Just a few weeks after the initial announcement, the first of six expansion packs – packaged under the ‘New Frontier Pass’ – has been added to Civilization VI. As a kick-off, this one includes two new civs and a new game mode. A handful of new natural wonders, city states and resources round out the offering. Priced at £7.39 for the pack on its own, or £32.99 for the entire season pass, is it worth the price tag?
After playing a few games, it’s instantly obvious that the new civs are certainly interesting additions to the game. The first – Gran Colombia – is a top tier civ that borders on the overpowered. Their bonuses make Domination victories almost comically easy. +1 movement speed to all land units makes rapid expansion easier than ever and allows you to really overwhelm the enemy. On top of that, you’ll be given a free Comandante General at the start of every era. They offer some pretty powerful bonuses and directly complement the civ’s other unique unit – the Llanero.
Gran Colombia’s last unique – the Hacienda – is not nearly as useful as its other abilities. The bonuses to production and gold it provides are good for helping maintain a standing army, but it comes too late on in the game to be truly effective. It only becomes available from the Renaissance Era, by which point you should be well on the way to a Domination victory already.
The Maya, on the other hand, are the complete opposite. Their bonuses favour playing tall. Cities within six tiles of the Capital receive +10% to all yields and friendly units within the same radius enjoy a +5 to their combat strength. Meanwhile, there are heavy penalties for expansion. Every city further than six tiles from the Capital suffers a -15% penalty to all yields.
Of course, this greatly hinders a Domination victory, because conquered cities will almost always be more than six tiles away and thus not worth taking. Instead, it’s Scientific victories where the Maya really shine, thanks to their unique district – the Observatory. 50% cheaper than a normal campus, it gains major adjacency bonuses from plantations (+2) and minor ones from farms (+1). As a result, it’s really easy to build observatories with a +4 science bonus.

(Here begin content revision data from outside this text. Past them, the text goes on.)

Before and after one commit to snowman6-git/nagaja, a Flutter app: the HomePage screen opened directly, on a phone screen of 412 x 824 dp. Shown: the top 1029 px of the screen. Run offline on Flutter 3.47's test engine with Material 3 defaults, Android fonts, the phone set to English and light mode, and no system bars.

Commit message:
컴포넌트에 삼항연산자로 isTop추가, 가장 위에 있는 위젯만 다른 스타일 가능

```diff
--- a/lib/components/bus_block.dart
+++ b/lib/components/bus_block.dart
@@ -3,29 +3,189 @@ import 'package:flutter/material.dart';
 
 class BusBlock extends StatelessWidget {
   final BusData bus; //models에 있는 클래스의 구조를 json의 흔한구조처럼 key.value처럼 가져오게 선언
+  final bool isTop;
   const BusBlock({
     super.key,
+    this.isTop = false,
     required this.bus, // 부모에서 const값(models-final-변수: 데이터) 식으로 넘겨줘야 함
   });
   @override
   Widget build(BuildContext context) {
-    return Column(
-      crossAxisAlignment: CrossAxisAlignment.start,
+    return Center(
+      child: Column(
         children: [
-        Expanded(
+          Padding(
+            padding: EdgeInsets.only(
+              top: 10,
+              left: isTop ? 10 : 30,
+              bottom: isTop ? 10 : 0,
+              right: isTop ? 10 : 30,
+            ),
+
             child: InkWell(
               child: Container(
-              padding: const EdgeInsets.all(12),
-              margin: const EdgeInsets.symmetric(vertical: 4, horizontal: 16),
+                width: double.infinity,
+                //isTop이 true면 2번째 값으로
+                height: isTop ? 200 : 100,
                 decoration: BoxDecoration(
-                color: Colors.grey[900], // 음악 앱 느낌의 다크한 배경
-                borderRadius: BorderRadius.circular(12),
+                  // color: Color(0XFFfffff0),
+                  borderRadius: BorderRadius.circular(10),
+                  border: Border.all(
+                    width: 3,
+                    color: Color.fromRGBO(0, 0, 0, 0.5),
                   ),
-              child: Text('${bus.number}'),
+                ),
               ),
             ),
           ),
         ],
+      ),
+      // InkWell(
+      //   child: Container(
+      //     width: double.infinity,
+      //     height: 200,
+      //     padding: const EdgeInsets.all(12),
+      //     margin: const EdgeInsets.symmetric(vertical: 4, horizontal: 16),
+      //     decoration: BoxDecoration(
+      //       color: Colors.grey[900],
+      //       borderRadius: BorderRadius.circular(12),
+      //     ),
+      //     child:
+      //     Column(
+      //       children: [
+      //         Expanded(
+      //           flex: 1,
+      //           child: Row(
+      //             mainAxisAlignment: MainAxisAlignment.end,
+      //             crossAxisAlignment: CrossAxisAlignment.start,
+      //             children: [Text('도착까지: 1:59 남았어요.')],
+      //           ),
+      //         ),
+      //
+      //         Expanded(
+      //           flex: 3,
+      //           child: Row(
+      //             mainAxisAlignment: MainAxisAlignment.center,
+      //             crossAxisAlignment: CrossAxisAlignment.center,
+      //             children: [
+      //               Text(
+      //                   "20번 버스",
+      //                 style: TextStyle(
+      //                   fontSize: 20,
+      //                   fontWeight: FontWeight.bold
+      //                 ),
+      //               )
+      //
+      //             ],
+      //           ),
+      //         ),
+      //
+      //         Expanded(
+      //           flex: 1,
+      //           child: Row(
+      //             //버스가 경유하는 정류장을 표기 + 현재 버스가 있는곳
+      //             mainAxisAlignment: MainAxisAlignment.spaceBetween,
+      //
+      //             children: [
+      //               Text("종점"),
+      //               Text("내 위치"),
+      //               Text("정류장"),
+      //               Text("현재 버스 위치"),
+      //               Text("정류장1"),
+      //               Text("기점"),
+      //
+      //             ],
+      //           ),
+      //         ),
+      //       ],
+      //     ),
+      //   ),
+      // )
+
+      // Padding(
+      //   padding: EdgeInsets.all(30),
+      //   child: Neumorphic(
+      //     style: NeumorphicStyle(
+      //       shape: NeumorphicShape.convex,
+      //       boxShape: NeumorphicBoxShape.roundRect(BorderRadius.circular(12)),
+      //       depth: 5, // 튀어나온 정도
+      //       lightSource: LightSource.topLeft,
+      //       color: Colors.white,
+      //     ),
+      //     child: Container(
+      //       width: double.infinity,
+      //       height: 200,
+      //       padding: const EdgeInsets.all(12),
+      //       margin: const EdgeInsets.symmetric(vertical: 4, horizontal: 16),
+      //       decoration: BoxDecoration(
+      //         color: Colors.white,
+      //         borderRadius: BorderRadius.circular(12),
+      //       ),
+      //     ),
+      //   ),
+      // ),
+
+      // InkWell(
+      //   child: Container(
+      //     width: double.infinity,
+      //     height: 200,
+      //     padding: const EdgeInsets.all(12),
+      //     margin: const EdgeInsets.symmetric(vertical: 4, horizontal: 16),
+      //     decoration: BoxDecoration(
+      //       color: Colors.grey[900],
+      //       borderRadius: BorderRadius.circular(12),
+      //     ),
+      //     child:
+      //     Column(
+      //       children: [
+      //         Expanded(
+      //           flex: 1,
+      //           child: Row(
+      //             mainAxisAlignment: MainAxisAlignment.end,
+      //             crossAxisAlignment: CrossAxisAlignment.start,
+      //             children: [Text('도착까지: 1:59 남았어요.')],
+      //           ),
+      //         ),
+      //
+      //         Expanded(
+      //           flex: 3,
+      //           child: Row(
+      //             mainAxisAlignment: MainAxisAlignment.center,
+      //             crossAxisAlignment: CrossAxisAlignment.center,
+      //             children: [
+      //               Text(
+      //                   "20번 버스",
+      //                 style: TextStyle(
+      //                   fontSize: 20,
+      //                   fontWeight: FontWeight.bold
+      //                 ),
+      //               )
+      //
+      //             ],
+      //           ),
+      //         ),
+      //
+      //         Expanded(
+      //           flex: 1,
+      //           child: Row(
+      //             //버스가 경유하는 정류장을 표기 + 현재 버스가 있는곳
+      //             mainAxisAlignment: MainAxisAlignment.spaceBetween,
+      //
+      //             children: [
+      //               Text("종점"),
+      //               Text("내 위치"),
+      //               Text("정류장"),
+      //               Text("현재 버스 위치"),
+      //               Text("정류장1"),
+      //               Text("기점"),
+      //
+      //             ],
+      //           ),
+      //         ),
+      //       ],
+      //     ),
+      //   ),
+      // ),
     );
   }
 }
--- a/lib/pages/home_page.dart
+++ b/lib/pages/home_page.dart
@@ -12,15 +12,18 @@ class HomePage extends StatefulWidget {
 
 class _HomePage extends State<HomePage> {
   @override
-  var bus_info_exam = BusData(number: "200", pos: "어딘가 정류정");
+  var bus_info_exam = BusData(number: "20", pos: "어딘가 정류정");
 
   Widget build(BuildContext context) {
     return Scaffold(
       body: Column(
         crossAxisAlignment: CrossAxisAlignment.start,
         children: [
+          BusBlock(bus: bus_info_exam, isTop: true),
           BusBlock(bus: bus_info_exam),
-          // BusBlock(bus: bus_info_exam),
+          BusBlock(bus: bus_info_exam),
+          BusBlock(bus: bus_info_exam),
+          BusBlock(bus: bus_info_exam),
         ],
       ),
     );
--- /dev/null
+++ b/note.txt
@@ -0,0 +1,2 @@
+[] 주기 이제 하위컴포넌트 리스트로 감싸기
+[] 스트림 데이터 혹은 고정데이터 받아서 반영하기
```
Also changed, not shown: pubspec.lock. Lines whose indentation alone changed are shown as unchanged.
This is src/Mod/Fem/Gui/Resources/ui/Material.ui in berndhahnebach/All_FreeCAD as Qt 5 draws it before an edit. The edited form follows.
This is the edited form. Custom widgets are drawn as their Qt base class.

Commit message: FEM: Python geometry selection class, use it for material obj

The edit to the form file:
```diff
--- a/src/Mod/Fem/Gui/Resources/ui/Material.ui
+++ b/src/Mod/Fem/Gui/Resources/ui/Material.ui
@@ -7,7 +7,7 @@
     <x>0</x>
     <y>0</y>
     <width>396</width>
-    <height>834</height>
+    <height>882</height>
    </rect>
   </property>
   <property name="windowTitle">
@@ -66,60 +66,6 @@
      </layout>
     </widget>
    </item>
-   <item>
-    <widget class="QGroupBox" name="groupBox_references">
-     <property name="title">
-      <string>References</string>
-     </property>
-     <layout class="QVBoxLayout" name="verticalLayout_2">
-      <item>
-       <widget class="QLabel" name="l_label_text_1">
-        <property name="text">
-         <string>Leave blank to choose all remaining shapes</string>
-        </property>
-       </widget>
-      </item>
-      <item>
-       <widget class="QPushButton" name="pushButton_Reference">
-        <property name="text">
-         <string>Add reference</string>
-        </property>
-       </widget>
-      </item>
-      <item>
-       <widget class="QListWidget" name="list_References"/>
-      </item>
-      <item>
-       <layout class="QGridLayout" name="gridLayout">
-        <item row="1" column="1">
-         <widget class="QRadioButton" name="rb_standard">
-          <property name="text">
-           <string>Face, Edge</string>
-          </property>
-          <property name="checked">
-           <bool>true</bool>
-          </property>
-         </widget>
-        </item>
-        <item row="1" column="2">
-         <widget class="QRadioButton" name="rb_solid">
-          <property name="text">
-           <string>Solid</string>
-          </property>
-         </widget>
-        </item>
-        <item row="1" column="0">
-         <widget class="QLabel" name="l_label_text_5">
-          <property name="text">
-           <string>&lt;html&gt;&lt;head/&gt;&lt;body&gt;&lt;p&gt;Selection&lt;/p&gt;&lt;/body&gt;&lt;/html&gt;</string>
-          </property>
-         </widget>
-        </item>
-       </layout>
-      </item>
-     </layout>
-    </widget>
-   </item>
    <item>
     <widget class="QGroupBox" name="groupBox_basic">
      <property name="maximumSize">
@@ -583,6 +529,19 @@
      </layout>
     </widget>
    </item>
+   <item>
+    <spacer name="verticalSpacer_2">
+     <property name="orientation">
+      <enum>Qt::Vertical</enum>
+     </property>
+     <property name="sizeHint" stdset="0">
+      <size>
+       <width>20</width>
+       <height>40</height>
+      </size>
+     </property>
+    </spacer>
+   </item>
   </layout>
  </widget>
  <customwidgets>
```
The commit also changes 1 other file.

With Gran Colombia, you can start the game wherever and find success. That’s not the case with the Maya. It requires a lot of planning to really succeed with this civ. A lot. They have one of the weakest starts in the game. The Capital only starts with two housing. In fact, starting on the coast is disastrous because they gain no housing from coastal or freshwater tiles, and it prevents any settling in that direction. Farms are the main source of Mayan housing, so settling in an area with plenty of plains or grassland is a priority. Of course, you also need enough space and the right tiles to settle and grow cities in a ring around your Capital. You also need enough time to produce builder units, which may not be given to you if an aggressive civ forward settles you or declares war. Similarly, the power of your Observatory district is heavily dependent on having the right resources around.
All these variables mean that it’s almost certain that you’ll need to restart a few times in order to get the right layout needed to succeed, especially on the higher difficulties. But when it comes together, it really comes together. The Maya can vastly outstrip any rival’s scientific output with just a few observatories and snowball towards victory.
There’s also a new game mode – Apocalypse – included in the pack, although you will need Gathering Storm to even enable it. As the name suggests, it allows you to experience the end of the world. From the beginning, disasters are more intense and common. Climate Change happens faster and when it reaches Phase VII the game enters the Apocalypse. Comets fall from the sky, destroying everything they hit, and Solar Flares begin to destroy the global power supply.
There’s also a new unit within the mode. The Soothsayer can be purchased with Faith and has the ability to trigger natural disasters. You can really ruin your enemy’s day if they make the mistake of settling on a river, near a volcano or next to a forest.
Apocalypse mode offers a fresh take on the usual Civ formula. And some people will have a lot of fun with the mode. I’ll admit though, this wasn’t for me. After the novelty wore off, I found the mode frustrating to play. Having to repair everything, only to see it destroyed just a few turns later, felt overly punishing. I didn’t feel there was much point in doing anything, knowing that all my work could be undone with just one disaster.
Overall, the Maya and Gran Colombia Pack is a strong showing. Both civs are fun to play and bring something unique to the table. And despite my misgivings, the Apocalypse Mode shakes up Civilization VI’s gameplay. Some players will appreciate the sheer challenge it brings. Still, I think that the standalone price is too steep. It’s hard to justify a £7.39 price tag for just two civs, a few city states and resources, and a game mode that you need the previous DLC to even access.
Whether the New Frontier Pass as a whole is worth the price is still up for debate. We’ll have to see what July brings us, when the next pack releases. The early signs are positive though.